[Code change snippets]
=-=-=-=-=

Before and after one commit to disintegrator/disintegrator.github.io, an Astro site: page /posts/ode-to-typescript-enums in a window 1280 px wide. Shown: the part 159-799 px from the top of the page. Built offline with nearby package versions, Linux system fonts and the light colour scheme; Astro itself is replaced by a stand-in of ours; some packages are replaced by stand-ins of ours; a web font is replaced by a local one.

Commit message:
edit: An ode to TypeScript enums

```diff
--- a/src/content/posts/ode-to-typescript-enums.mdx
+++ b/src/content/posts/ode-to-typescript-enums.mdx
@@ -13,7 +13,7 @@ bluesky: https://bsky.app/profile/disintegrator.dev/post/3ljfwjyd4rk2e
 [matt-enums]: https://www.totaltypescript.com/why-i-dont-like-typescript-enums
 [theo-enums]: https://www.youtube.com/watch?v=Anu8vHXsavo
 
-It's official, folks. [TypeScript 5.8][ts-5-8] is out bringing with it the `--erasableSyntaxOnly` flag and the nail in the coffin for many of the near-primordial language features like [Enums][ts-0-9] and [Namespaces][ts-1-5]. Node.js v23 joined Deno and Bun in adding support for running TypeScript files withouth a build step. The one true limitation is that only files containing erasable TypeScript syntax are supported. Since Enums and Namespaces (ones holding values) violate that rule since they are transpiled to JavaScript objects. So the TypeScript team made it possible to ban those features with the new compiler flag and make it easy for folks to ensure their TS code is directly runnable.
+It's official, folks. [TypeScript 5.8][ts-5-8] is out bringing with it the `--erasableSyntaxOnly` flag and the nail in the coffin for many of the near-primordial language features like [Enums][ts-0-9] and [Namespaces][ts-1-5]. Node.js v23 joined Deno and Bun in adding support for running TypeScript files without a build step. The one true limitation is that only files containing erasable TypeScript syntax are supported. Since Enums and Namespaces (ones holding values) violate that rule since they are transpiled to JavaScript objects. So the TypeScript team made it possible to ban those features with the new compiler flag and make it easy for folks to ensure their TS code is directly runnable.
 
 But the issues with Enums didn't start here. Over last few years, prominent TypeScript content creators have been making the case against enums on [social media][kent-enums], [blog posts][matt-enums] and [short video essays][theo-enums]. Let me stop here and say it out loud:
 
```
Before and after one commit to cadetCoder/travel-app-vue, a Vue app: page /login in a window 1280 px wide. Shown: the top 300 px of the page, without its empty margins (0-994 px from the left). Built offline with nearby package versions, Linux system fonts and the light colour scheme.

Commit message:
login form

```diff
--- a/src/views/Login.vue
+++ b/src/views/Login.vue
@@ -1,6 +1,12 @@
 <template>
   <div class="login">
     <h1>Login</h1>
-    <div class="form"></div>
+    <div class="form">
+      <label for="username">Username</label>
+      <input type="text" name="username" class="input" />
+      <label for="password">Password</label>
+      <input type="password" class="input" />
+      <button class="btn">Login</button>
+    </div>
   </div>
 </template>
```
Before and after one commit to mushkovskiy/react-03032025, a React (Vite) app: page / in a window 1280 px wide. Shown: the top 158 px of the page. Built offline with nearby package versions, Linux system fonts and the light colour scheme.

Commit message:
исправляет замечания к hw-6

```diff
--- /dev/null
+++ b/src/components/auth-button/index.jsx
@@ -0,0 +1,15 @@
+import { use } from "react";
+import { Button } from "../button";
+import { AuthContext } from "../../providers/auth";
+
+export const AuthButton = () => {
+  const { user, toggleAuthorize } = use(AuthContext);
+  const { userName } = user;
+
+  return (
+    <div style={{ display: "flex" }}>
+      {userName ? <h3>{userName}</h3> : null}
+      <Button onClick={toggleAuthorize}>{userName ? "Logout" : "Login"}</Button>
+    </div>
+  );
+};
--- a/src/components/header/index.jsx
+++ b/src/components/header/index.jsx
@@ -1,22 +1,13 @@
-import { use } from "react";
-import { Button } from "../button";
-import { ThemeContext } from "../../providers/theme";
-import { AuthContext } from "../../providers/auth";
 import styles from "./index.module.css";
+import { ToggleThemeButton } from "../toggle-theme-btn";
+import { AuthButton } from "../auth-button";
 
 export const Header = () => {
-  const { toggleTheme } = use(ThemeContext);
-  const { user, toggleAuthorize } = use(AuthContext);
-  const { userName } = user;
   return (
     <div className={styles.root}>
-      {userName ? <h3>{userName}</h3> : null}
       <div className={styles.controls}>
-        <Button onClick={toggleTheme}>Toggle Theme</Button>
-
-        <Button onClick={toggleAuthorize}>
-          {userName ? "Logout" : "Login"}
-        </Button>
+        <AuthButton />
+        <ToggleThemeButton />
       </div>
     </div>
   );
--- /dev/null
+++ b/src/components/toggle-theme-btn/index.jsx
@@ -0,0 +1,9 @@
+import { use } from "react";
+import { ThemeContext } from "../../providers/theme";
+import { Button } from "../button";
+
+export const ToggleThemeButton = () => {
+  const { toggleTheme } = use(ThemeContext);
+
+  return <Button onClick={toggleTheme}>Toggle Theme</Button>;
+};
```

=-=-=-=-=

# Work to be completed
Provide the number of lines above in which the word "index" appears, with no further words.

# Response to the exercise
5